Introduction Paul Spoonley and Richard Bedford note that ‘New Zealand has a tradition of significantly transforming itself at particular historical moments’, including through recent changes to the project of building a modern, democratic and liberal society. Immigration, they add, has always been a key contributor to this change. They go on to identify three simultaneous and significant changes that occurred in the period from the 1960s to the 1980s. First, Māori were given more consideration as tangata whenua (the indigenous population; literally, ‘the people of the land’); second, Pacific peoples engaged in large-scale post-war labour immigration; and third, the ‘white’ New Zealand immigration policy was abandoned for a skillsbased, and therefore more culturally diverse, policy in the mid-1980s. 1

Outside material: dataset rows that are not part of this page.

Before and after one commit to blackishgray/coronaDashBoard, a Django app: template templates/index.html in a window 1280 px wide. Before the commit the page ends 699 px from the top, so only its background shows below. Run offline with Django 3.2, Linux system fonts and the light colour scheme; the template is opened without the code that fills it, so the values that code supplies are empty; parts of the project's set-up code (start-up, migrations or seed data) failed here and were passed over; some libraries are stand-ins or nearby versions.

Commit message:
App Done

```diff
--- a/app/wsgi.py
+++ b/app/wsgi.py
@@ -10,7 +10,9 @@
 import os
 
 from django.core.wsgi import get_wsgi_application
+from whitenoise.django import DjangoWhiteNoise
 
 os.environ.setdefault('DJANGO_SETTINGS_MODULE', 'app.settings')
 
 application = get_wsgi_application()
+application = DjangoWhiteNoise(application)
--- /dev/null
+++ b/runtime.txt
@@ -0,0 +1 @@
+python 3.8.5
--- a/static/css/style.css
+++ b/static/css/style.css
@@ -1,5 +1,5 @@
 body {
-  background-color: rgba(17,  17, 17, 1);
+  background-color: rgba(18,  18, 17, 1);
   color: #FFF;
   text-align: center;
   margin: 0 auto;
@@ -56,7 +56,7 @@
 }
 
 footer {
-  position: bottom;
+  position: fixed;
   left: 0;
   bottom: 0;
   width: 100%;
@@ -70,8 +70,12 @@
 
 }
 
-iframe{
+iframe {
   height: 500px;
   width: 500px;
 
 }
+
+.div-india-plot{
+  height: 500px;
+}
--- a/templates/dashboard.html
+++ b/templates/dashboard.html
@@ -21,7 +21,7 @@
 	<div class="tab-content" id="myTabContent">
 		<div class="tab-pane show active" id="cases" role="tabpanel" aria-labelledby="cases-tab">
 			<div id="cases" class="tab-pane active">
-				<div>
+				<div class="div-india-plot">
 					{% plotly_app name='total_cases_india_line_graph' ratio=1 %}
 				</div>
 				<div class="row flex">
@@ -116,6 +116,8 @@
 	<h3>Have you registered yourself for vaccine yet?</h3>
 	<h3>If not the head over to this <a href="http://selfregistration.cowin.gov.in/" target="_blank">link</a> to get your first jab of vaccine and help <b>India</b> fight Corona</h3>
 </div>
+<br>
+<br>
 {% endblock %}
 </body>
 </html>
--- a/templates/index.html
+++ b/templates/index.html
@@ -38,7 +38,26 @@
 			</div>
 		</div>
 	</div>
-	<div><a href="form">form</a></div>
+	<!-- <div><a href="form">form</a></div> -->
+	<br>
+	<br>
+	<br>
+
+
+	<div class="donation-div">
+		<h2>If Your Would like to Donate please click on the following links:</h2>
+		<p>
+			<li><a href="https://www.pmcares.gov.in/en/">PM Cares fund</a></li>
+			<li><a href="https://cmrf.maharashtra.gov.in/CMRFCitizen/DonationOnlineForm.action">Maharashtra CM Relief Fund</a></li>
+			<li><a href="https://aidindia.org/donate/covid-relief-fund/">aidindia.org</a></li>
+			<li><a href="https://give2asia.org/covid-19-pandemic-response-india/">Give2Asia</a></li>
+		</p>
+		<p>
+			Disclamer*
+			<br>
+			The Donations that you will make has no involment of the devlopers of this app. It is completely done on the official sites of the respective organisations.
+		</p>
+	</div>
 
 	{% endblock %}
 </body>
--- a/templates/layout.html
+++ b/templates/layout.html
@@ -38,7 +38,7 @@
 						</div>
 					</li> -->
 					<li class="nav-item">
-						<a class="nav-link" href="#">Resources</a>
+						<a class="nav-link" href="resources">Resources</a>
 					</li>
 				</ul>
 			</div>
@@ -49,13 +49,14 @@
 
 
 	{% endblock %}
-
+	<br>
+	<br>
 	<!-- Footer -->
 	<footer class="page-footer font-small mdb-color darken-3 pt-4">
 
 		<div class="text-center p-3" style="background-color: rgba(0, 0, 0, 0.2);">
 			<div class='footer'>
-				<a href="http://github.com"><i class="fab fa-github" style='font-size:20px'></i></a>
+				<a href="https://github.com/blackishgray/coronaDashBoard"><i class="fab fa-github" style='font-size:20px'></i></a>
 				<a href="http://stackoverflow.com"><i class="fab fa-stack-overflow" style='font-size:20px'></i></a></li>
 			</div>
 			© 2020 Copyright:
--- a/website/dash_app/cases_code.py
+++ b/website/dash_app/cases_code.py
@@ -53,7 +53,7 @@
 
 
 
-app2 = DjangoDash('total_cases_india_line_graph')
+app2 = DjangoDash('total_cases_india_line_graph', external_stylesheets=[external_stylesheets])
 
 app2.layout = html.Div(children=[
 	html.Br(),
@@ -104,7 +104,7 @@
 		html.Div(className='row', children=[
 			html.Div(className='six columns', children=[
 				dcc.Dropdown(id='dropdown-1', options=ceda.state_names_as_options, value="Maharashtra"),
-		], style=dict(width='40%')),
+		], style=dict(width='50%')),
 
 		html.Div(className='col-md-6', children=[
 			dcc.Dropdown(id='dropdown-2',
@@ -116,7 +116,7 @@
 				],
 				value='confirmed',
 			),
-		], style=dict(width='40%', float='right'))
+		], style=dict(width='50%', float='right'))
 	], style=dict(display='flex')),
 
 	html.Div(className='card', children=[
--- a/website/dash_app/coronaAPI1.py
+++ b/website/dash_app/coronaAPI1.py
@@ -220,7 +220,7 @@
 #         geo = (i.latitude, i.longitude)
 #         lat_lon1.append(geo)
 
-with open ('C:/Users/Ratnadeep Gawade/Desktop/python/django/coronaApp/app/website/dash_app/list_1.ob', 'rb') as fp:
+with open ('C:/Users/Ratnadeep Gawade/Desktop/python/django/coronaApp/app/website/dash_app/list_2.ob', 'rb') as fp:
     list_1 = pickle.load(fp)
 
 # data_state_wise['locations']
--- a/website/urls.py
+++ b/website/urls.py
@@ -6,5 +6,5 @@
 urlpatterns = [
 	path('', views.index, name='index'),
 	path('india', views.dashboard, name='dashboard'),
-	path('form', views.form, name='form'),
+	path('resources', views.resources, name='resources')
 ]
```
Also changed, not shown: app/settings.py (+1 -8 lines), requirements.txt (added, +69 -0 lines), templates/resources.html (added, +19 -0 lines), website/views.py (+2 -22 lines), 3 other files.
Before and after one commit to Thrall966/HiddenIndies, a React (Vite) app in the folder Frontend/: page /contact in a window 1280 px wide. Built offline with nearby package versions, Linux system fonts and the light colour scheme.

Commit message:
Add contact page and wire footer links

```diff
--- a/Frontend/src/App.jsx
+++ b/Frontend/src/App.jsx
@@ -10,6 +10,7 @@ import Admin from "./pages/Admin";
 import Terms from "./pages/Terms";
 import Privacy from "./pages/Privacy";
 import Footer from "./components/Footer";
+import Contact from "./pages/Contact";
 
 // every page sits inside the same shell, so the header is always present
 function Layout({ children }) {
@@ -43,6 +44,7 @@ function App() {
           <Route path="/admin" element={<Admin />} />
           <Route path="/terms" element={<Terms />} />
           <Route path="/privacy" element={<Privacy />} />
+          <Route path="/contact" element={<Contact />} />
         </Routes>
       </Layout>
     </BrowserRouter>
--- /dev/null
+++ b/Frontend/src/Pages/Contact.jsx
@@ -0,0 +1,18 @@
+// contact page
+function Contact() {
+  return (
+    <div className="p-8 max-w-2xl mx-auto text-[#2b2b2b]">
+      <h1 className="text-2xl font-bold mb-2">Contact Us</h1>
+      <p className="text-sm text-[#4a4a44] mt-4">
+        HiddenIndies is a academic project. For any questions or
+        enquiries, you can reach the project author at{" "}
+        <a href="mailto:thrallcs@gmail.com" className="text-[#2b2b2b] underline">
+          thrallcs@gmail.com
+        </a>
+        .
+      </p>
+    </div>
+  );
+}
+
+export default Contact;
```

This chapter builds on the notion that immigration is a major contributor to New Zealand’s nation-building project, in particular through the resistance and adaptation of three migrant groups (the Irish, Samoans and Koreans) in relationship to the church, a social institution that over time went from being influential and formative to being diminished but more diverse. However, to draw again on Spoonley and Bedford, we also note that ‘the nation has been narrowly defined in both who has been approved as an immigrant and therefore who can be considered an appropriate member of the country that came to be called New Zealand by its early European colonists’. 2 Even among the narrow range of immigrants that made up New Zealand until well into the twentieth century, and certainly when a greater diversity of immigrants arrived thereafter, there were strong social and political attitudes about which type of immigrant was welcome and which was not.